The absorption spectrum has a prominent 3-banded structure with continuum absorption shortward of 500nm. Both the fluorescence and the banded absorption spectrum are absent in white shells. (notes 4 Feb. 1979)
eggshell absorption spectrum
The pigment responsible for the colouration is protoporphyrin (C_34 H_34 O_4 N_4). This substance is found in some bones, eggshells and mollusc shells. It is also responsible for the purple colouration in earthworms. (notes 14 Feb. 1981)
As in humans with porphyria, this chemical makes the worms highly sensitive to light and is responsible for the litter of dead worms on the ground when the sun shines after a rainshower. The porphyrins are very stable and have been found in fossil mollusc shells 300-400 million years old.
I investigated these connections after seeing a photograph of fluorescing eggs in an old National Geographic magazine article. I observed the fluorescence myself and looked at the spectrum. I had noted the similarity to the earthworm spectrum before I managed to uncover the porphyrin link from biological reference books. Under a lens, the eggshells are actually coloured flecks of deep purple protoporphyrin in a white matrix leading to the visual impression of a rich brown. Melanain is supposed to play a role in the colouration as well. (notes 4-26 Feb. 1979, 2 Jan. 1981, 14 Feb. 1981). Good references are Vevers (1982, p31) and Fox (1976, 1979)

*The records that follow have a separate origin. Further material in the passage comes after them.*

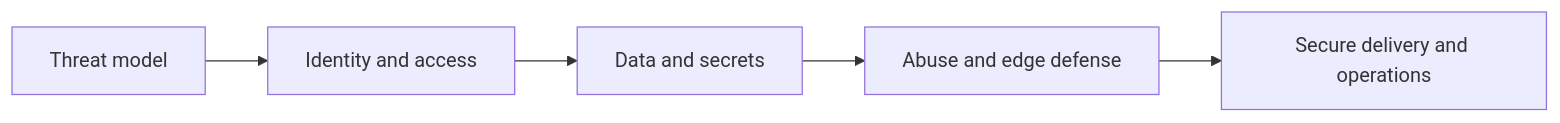
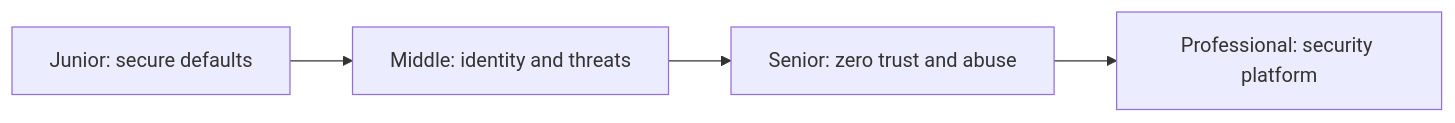
One commit to flynn3103/engineer-knowledge changed the first of 2 diagrams in on-production/security-at-scale/README.md. Above: the diagram before and after it, drawn with Mermaid. The commit also changed other lines of this file and 632 other files, not shown here.

````diff
--- a/on-production/security-at-scale/README.md
+++ b/on-production/security-at-scale/README.md
@@ -7,7 +5,4 @@
 ```mermaid
 flowchart LR
-    Design[Threat model] --> Identity[Identity and access]
-    Identity --> Protect[Data and secrets]
-    Protect --> Defend[Abuse and edge defense]
-    Defend --> Deliver[Secure delivery and operations]
+    J[Junior: secure defaults] --> M[Middle: identity and threats] --> S[Senior: zero trust and abuse] --> P[Professional: security platform]
 ```
````
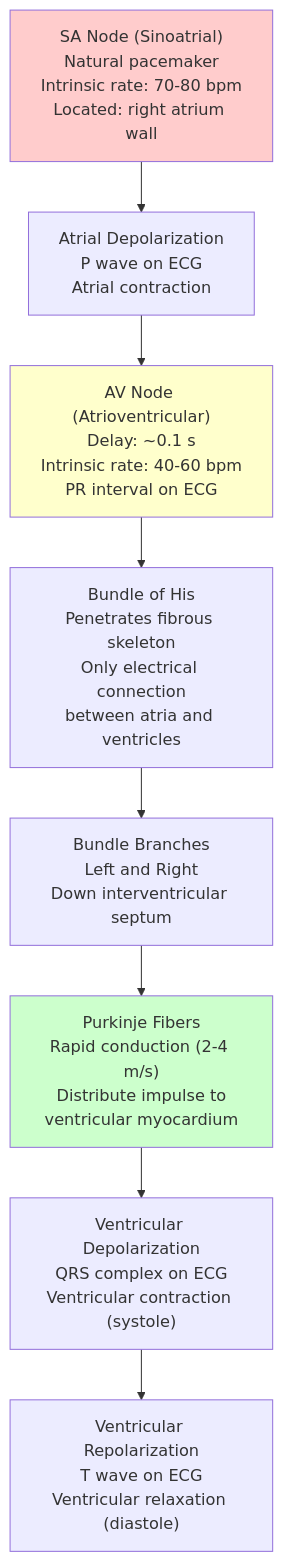
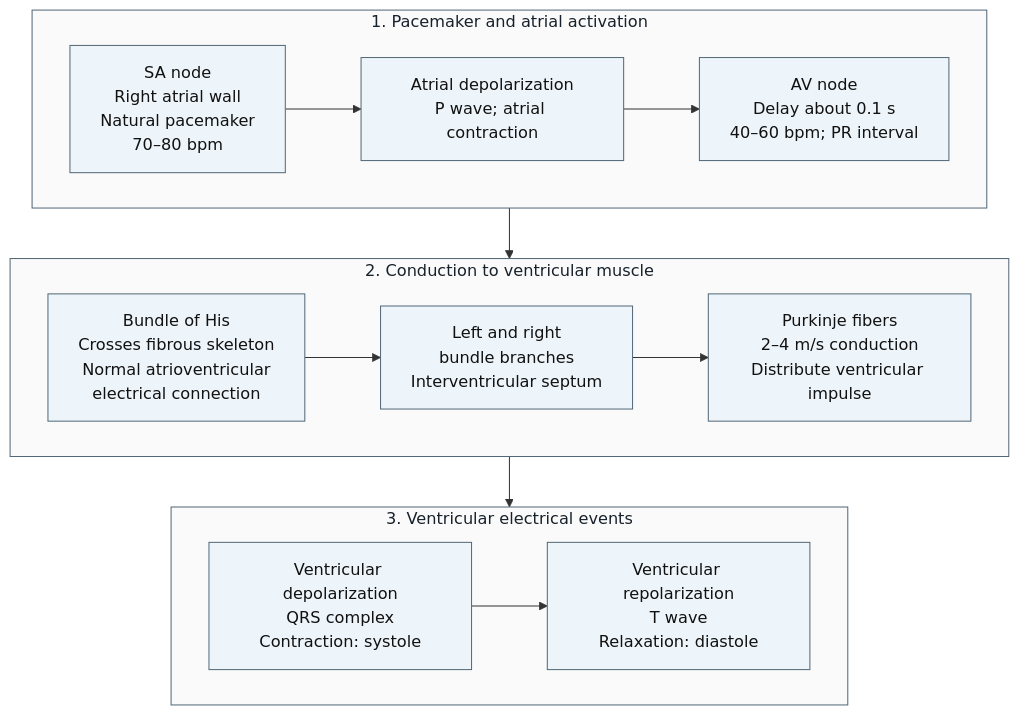
The first of 5 diagrams in docs/manuscript/unit_IX/circulation_respiration_homeostasis.md (docxology/biology_textbook), drawn with Mermaid before and after one commit. The commit also changed other lines of this file and 41 other files, not shown here.

````diff
--- a/docs/manuscript/unit_IX/circulation_respiration_homeostasis.md
+++ b/docs/manuscript/unit_IX/circulation_respiration_homeostasis.md
@@ -80,14 +80,27 @@
 ```mermaid
+---
+config:
+  layout: dagre
+---
 flowchart TD
-    SA["SA Node (Sinoatrial)<br/>Natural pacemaker<br/>Intrinsic rate: 70-80 bpm<br/>Located: right atrium wall"] --> Atria["Atrial Depolarization<br/>P wave on ECG<br/>Atrial contraction"]
-    Atria --> AV["AV Node (Atrioventricular)<br/>Delay: ~0.1 s<br/>Intrinsic rate: 40-60 bpm<br/>PR interval on ECG"]
-    AV --> His["Bundle of His<br/>Penetrates fibrous skeleton<br/>Only electrical connection<br/>between atria and ventricles"]
-    His --> BB["Bundle Branches<br/>Left and Right<br/>Down interventricular septum"]
-    BB --> Purk["Purkinje Fibers<br/>Rapid conduction (2-4 m/s)<br/>Distribute impulse to<br/>ventricular myocardium"]
-    Purk --> Vent["Ventricular Depolarization<br/>QRS complex on ECG<br/>Ventricular contraction (systole)"]
-    Vent --> Repol["Ventricular Repolarization<br/>T wave on ECG<br/>Ventricular relaxation (diastole)"]
-
-    style SA fill:#ffcccc
-    style AV fill:#ffffcc
-    style Purk fill:#ccffcc
+    subgraph Atrial["1. Pacemaker and atrial activation"]
+        direction LR
+        SA["SA node<br/>Right atrial wall<br/>Natural pacemaker<br/>70–80 bpm"] --> Atria["Atrial depolarization<br/>P wave; atrial contraction"]
+        Atria --> AV["AV node<br/>Delay about 0.1 s<br/>40–60 bpm; PR interval"]
+    end
+    subgraph Conduction["2. Conduction to ventricular muscle"]
+        direction LR
+        His["Bundle of His<br/>Crosses fibrous skeleton<br/>Normal atrioventricular<br/>electrical connection"] --> BB["Left and right<br/>bundle branches<br/>Interventricular septum"]
+        BB --> Purk["Purkinje fibers<br/>2–4 m/s conduction<br/>Distribute ventricular impulse"]
+    end
+    subgraph Ventricular["3. Ventricular electrical events"]
+        direction LR
+        Vent["Ventricular depolarization<br/>QRS complex<br/>Contraction: systole"] --> Repol["Ventricular repolarization<br/>T wave<br/>Relaxation: diastole"]
+    end
+    Atrial --> Conduction --> Ventricular
+    classDef readable fill:#eef5fa,stroke:#526777,color:#111111
+    class SA,Atria,AV,His,BB,Purk,Vent,Repol readable
+    style Atrial fill:#fafafa,stroke:#526777,color:#17212b
+    style Conduction fill:#fafafa,stroke:#526777,color:#17212b
+    style Ventricular fill:#fafafa,stroke:#526777,color:#17212b
 ```
````
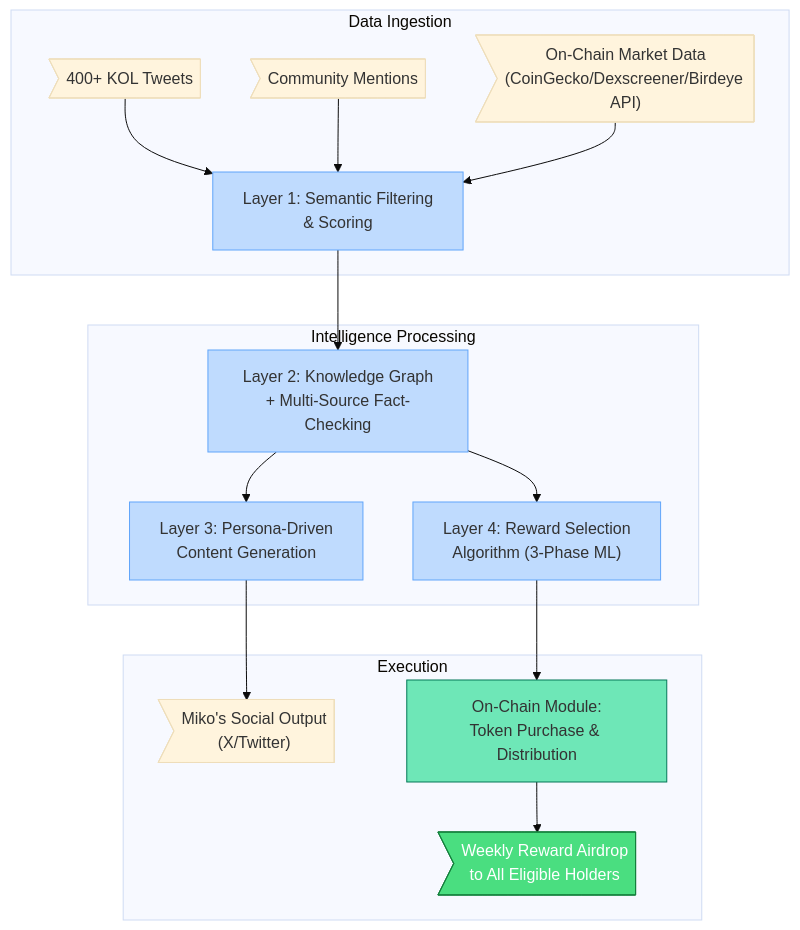
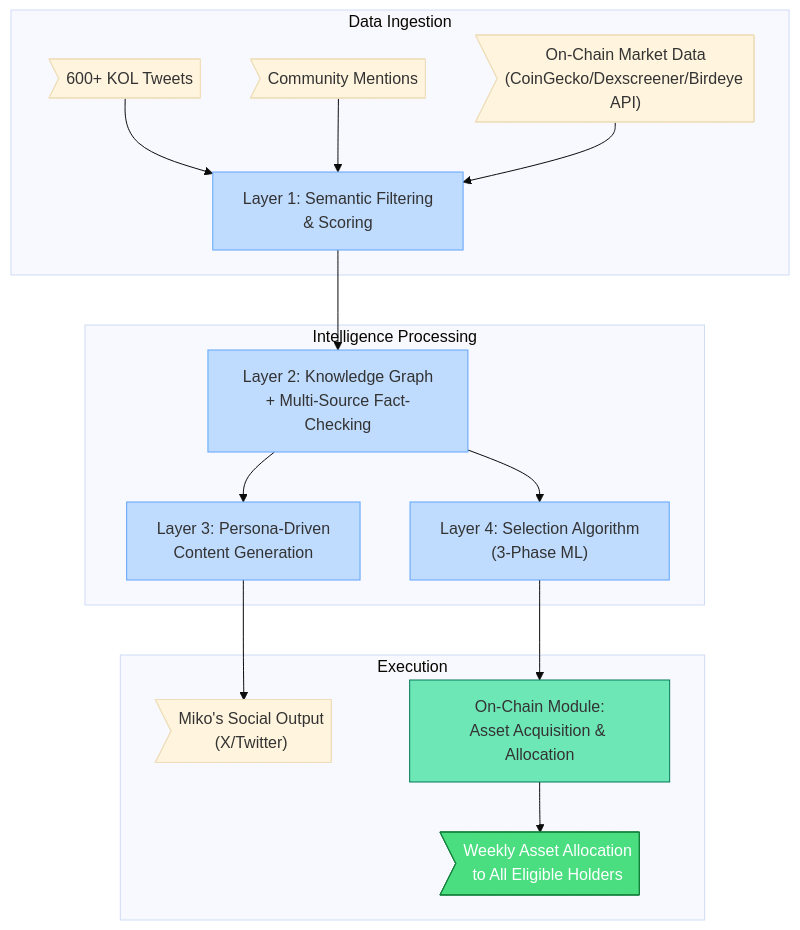
Before and after one commit to Miko-Protocol/docs: the first of 2 diagrams in docs/introduction.md, drawn with Mermaid (base theme). The commit also changed other lines of this file and 4 other files, not shown here.

````diff
--- a/docs/introduction.md
+++ b/docs/introduction.md
@@ -56,25 +29,25 @@
 ```mermaid
 graph TD
     subgraph "Data Ingestion"
-        A>"400+ KOL Tweets"] --> D
+        A>"600+ KOL Tweets"] --> D
         B>"Community Mentions"] --> D
         C>"On-Chain Market Data<br/>(CoinGecko/Dexscreener/Birdeye API)"] --> D
         D["Layer 1: Semantic Filtering<br/>& Scoring"]
     end
     subgraph "Intelligence Processing"
         D --> E["Layer 2: Knowledge Graph<br/>+ Multi-Source Fact-Checking"]
         E --> F["Layer 3: Persona-Driven<br/>Content Generation"]
-        E --> G["Layer 4: Reward Selection<br/>Algorithm (3-Phase ML)"]
+        E --> G["Layer 4: Selection Algorithm<br/>(3-Phase ML)"]
     end
     subgraph "Execution"
         F --> H>"Miko's Social Output<br/>(X/Twitter)"]
-        G --> I["On-Chain Module:<br/>Token Purchase & Distribution"]
-        I --> J>"Weekly Reward Airdrop<br/>to All Eligible Holders"]
+        G --> I["On-Chain Module:<br/>Asset Acquisition & Allocation"]
+        I --> J>"Weekly Asset Allocation<br/>to All Eligible Holders"]
     end
     style D fill:#bfdbfe,stroke:#60a5fa
     style E fill:#bfdbfe,stroke:#60a5fa
     style F fill:#bfdbfe,stroke:#60a5fa
     style G fill:#bfdbfe,stroke:#60a5fa
     style I fill:#6ee7b7,stroke:#047857
     style J fill:#4ade80,stroke:#15803d,color:#fff
 ```
````
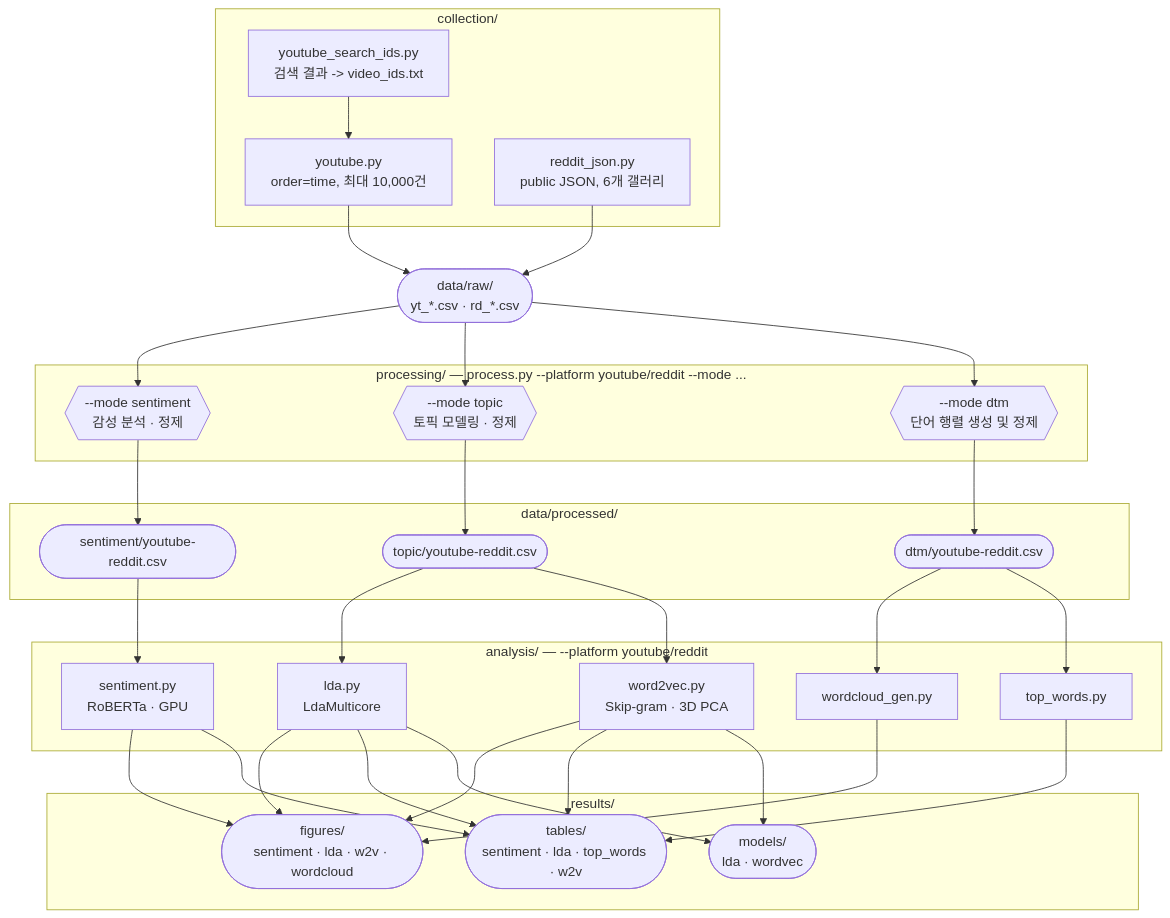
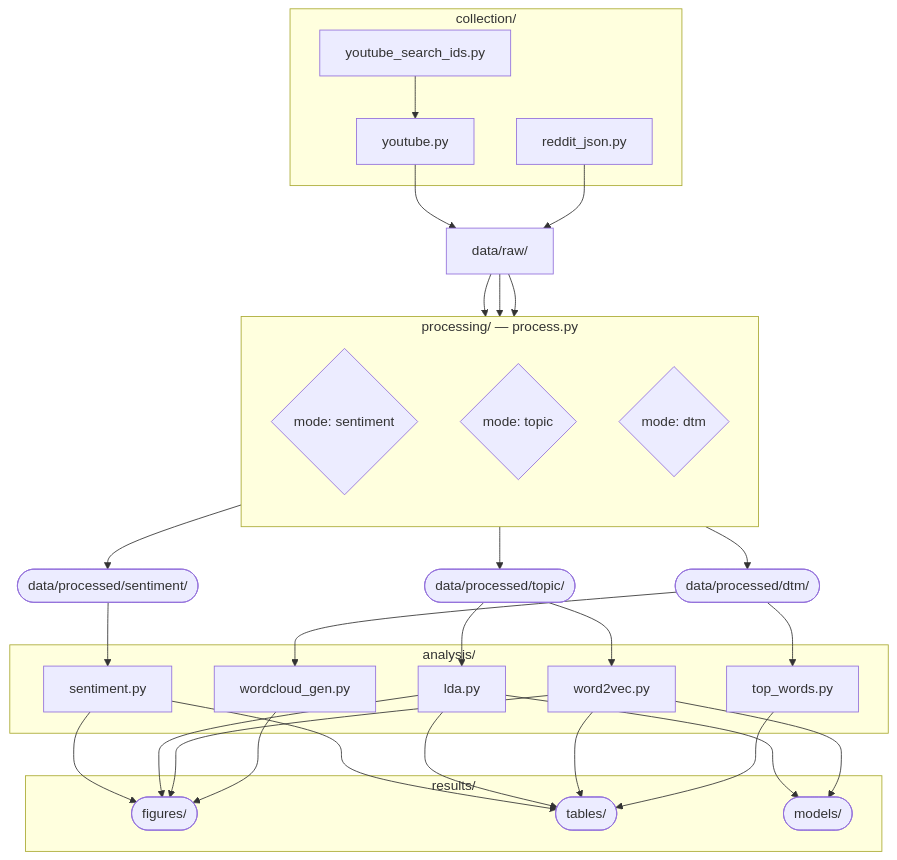
Before and after one commit to zenru1023/ai-music-sentiment: the diagram in README.md, drawn with Mermaid.

Commit message:
Re draw graph

````diff
--- a/README.md
+++ b/README.md
@@ -8,69 +8,49 @@
 ```mermaid
 graph TD
-    %% Collection Stage
-    subgraph collection ["collection/"]
-        A[youtube_search_ids.py<br/>검색 결과 -> video_ids.txt] --> B[youtube.py<br/>order=time, 최대 10,000건]
-        C[reddit_json.py<br/>public JSON, 6개 갤러리]
+    %% Collection Phase
+    subgraph collection [collection/]
+        A[youtube_search_ids.py] --> B[youtube.py]
+        C[reddit_json.py]
     end
 
-    %% Raw Data
-    B --> D([data/raw/<br/>yt_*.csv · rd_*.csv])
-    C --> D
+    B & C --> D[data/raw/]
 
-    %% Processing Stage
-    subgraph processing ["processing/ — process.py --platform youtube/reddit --mode ..."]
-        E{{--mode sentiment<br/>감성 분석 · 정제}}
-        F{{--mode topic<br/>토픽 모델링 · 정제}}
-        G{{--mode dtm<br/>단어 행렬 생성 및 정제}}
+    %% Processing Phase
+    subgraph processing [processing/ — process.py]
+        direction TB
+        E{mode: sentiment}
+        F{mode: topic}
+        G{mode: dtm}
     end
 
-    D --> E
-    D --> F
-    D --> G
+    D --> E & F & G
 
     %% Processed Data
-    subgraph processed_data ["data/processed/"]
-        H([sentiment/youtube-reddit.csv])
-        I([topic/youtube-reddit.csv])
-        J([dtm/youtube-reddit.csv])
-    end
+    E --> H([data/processed/sentiment/])
+    F --> I([data/processed/topic/])
+    G --> J([data/processed/dtm/])
 
-    E --> H
-    F --> I
-    G --> J
-
-    %% Analysis Stage
-    subgraph analysis ["analysis/ — --platform youtube/reddit"]
-        K[sentiment.py<br/>RoBERTa · GPU]
-        L[lda.py<br/>LdaMulticore]
-        M[word2vec.py<br/>Skip-gram · 3D PCA]
+    %% Analysis Phase
+    subgraph analysis [analysis/]
+        K[sentiment.py]
+        L[lda.py]
+        M[word2vec.py]
         N[wordcloud_gen.py]
         O[top_words.py]
     end
 
     H --> K
-    I --> L
-    I --> M
-    J --> N
-    J --> O
+    I --> L & M
+    J --> N & O
 
-    %% Results Stage
-    subgraph results ["results/"]
-        P([figures/<br/>sentiment · lda · w2v · wordcloud])
-        Q([tables/<br/>sentiment · lda · top_words · w2v])
-        R([models/<br/>lda · wordvec])
+    %% Results Phase
+    subgraph results [results/]
+        P([figures/])
+        Q([tables/])
+        R([models/])
     end
 
-    K --> P
-    L --> P
-    M --> P
-    N --> P
-
-    K --> Q
-    L --> Q
-    O --> Q
-    M --> Q
-
-    L --> R
-    M --> R
+    K & L & M & N --> P
+    K & L & M & O --> Q
+    L & M --> R
 ```
````
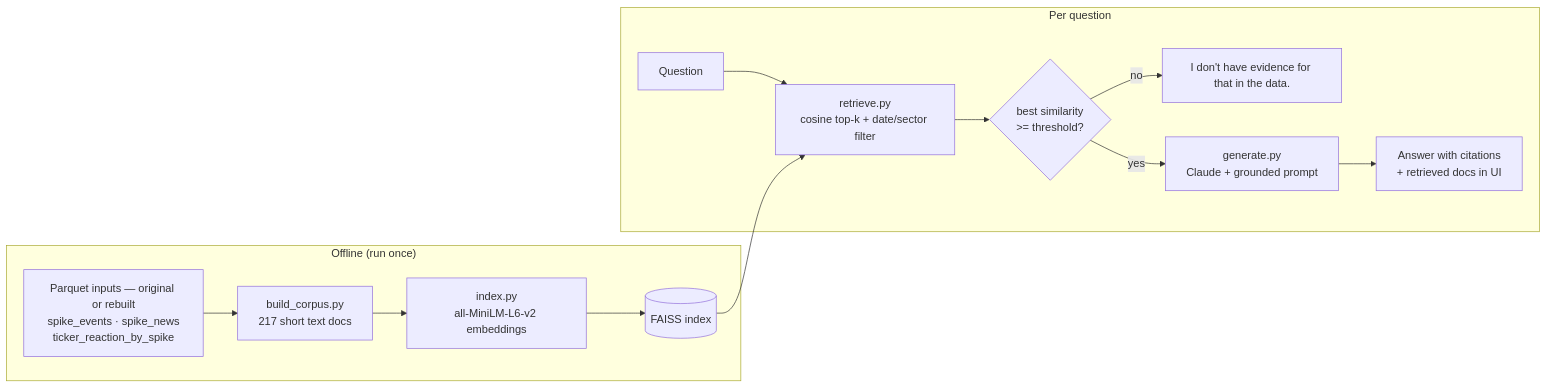
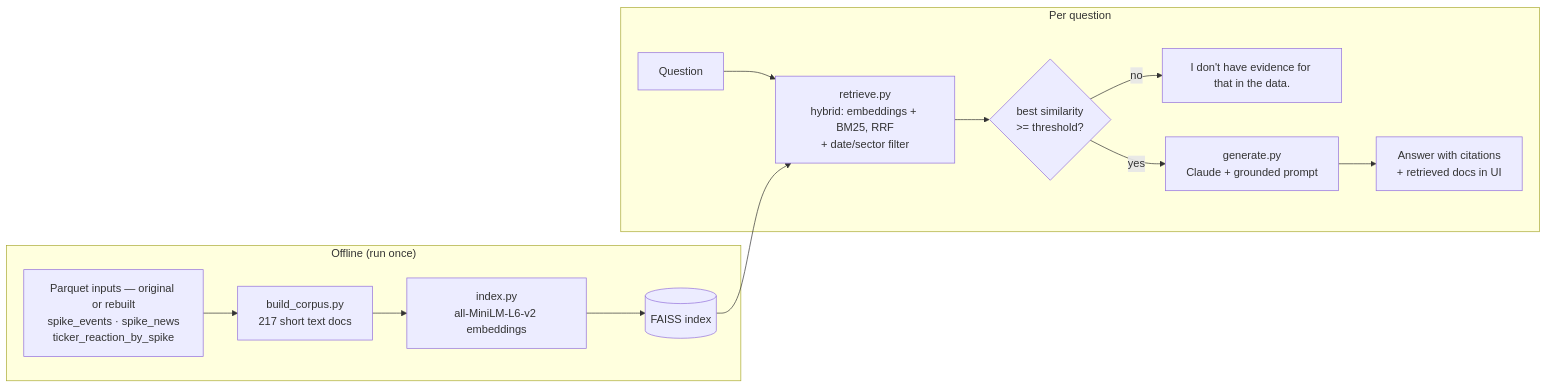
Before and after one commit to jjeong4335/gdelt-risk-platform: the diagram in README.md, drawn with Mermaid. The commit also changed other lines of this file and 4 other files, not shown here.

First line of the commit message:
Add hybrid retrieval (BM25 + embeddings, RRF) after eval found date misses

````diff
--- a/README.md
+++ b/README.md
@@ -337,17 +337,17 @@
 ```mermaid
 flowchart LR
     subgraph Offline["Offline (run once)"]
         P[Parquet inputs — original or rebuilt<br/>spike_events · spike_news<br/>ticker_reaction_by_spike]
         P --> C[build_corpus.py<br/>217 short text docs]
         C --> E[index.py<br/>all-MiniLM-L6-v2 embeddings]
         E --> F[(FAISS index)]
     end
     subgraph Online["Per question"]
-        Q[Question] --> R[retrieve.py<br/>cosine top-k + date/sector filter]
+        Q[Question] --> R[retrieve.py<br/>hybrid: embeddings + BM25, RRF<br/>+ date/sector filter]
         F --> R
         R --> G{best similarity<br/>>= threshold?}
         G -- no --> X["I don't have evidence for that in the data."]
         G -- yes --> L[generate.py<br/>Claude + grounded prompt]
         L --> A[Answer with citations<br/>+ retrieved docs in UI]
     end
 ```
````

In my original search for the pigment responsible, I noticed a marked similarity to the spectrum of some flowers, notably a polyanthus. (notes 20 Feb. 1981)
I have also seen the three-banded spectrum in a Blackbird's eggshell - blue with brown speckles. The shell is moderately transparent below 480nm and shows general absorption longward of 650nm - which is probably responsible for the blue colour. (notes 30 May 1981)
Eggshell notebook page
Earthworm notebook page